Content starts
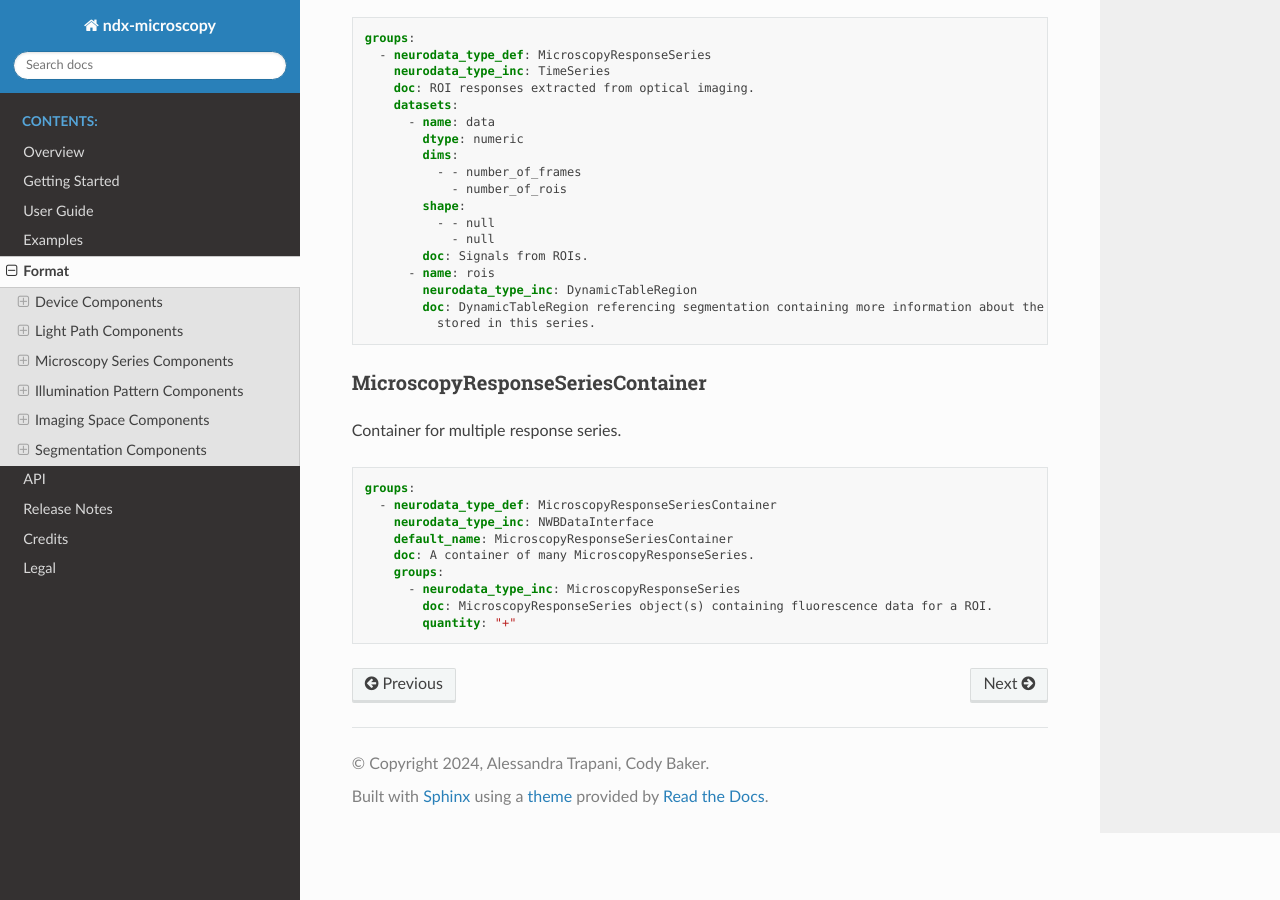
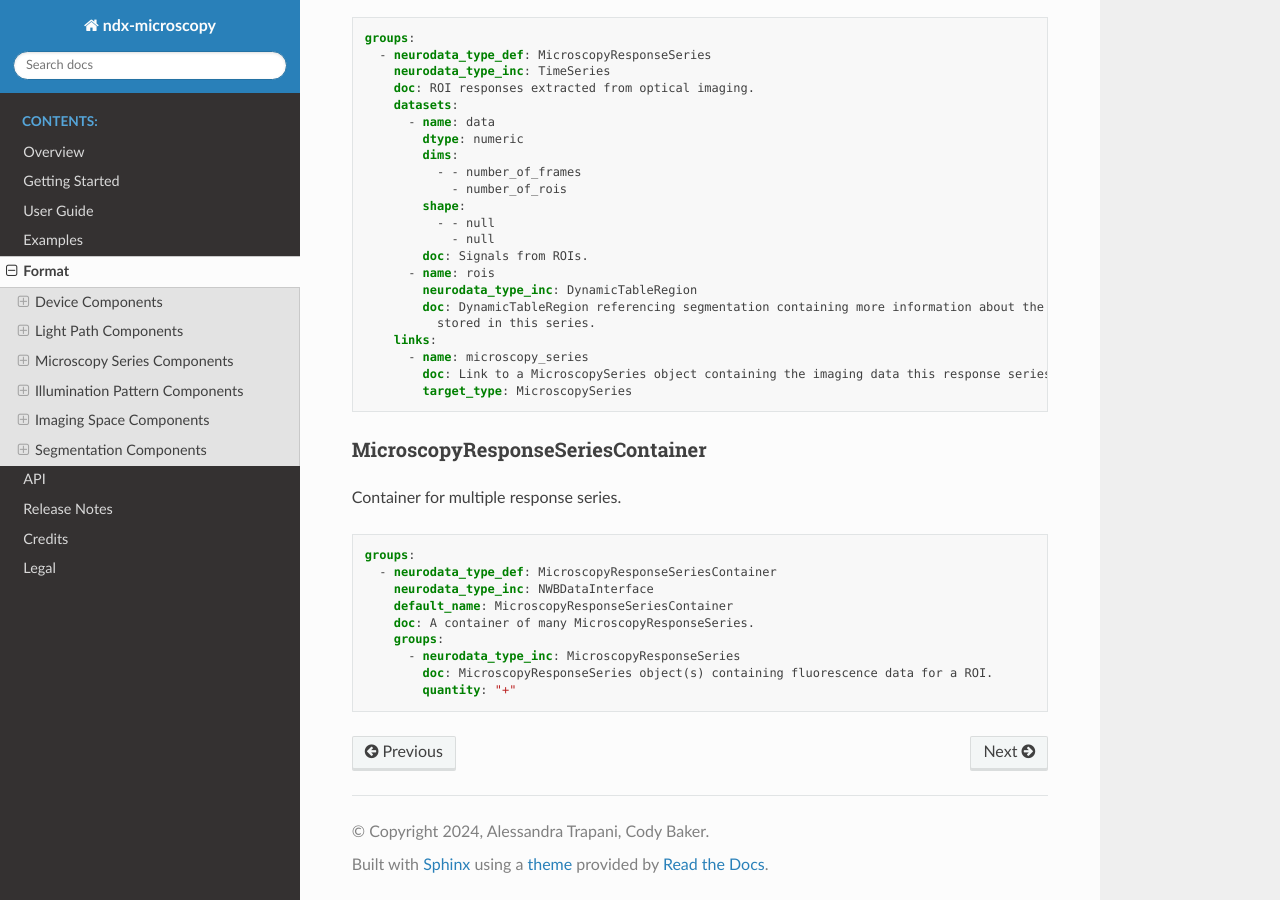
Before and after one commit to catalystneuro/ndx-microscopy, a Sphinx documentation site: the page built from docs/source/format.rst, in a window 1280 px wide and 900 px high, scrolled down 10223 px. Built offline with Sphinx 7.4.7 and the Read the Docs theme 3.1.0, drawn with Linux system fonts in a browser that asks for light colours.

Commit message:
update docs

```diff
--- a/docs/source/examples.rst
+++ b/docs/source/examples.rst
@@ -252,6 +252,7 @@ Complete example of two-photon calcium imaging with full optical path configurat
         unit='n.a.',
         rate=30.0,
         starting_time=0.0
+        microscopy_series=imaging_series
     )
 
     # Create container for response series
@@ -525,6 +526,7 @@ Example of volumetric imaging with 3D ROI segmentation:
         unit='n.a.',
         rate=5.0,
         starting_time=0.0
+        microscopy_series=volume_series
     )
 
     # Create container for response series
@@ -799,6 +801,7 @@ Example of multi-plane imaging with an electrically tunable lens:
             unit='n.a.',
             rate=30.0,
             starting_time=0.0
+            microscopy_series=plane_series
         )
         response_series_list.append(response_series)
 
--- a/docs/source/format.rst
+++ b/docs/source/format.rst
@@ -575,6 +575,10 @@ For extracted ROI responses.
             neurodata_type_inc: DynamicTableRegion
             doc: DynamicTableRegion referencing segmentation containing more information about the ROIs
               stored in this series.
+        links:
+          - name: microscopy_series
+            doc: Link to a MicroscopySeries object containing the imaging data this response series is derived from.
+            target_type: MicroscopySeries
 
 MicroscopyResponseSeriesContainer
 ^^^^^^^^^^^^^^^^^^^^^^^^^^^^
```
Also changed, not shown: docs/source/release_notes.rst (+19 -0 lines).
Content ends
Brief —
Among the lines above, find each one containing the string "this" and copy it.

Result of the task —
               stored in this series.
+            doc: Link to a MicroscopySeries object containing the imaging data this response series is derived from.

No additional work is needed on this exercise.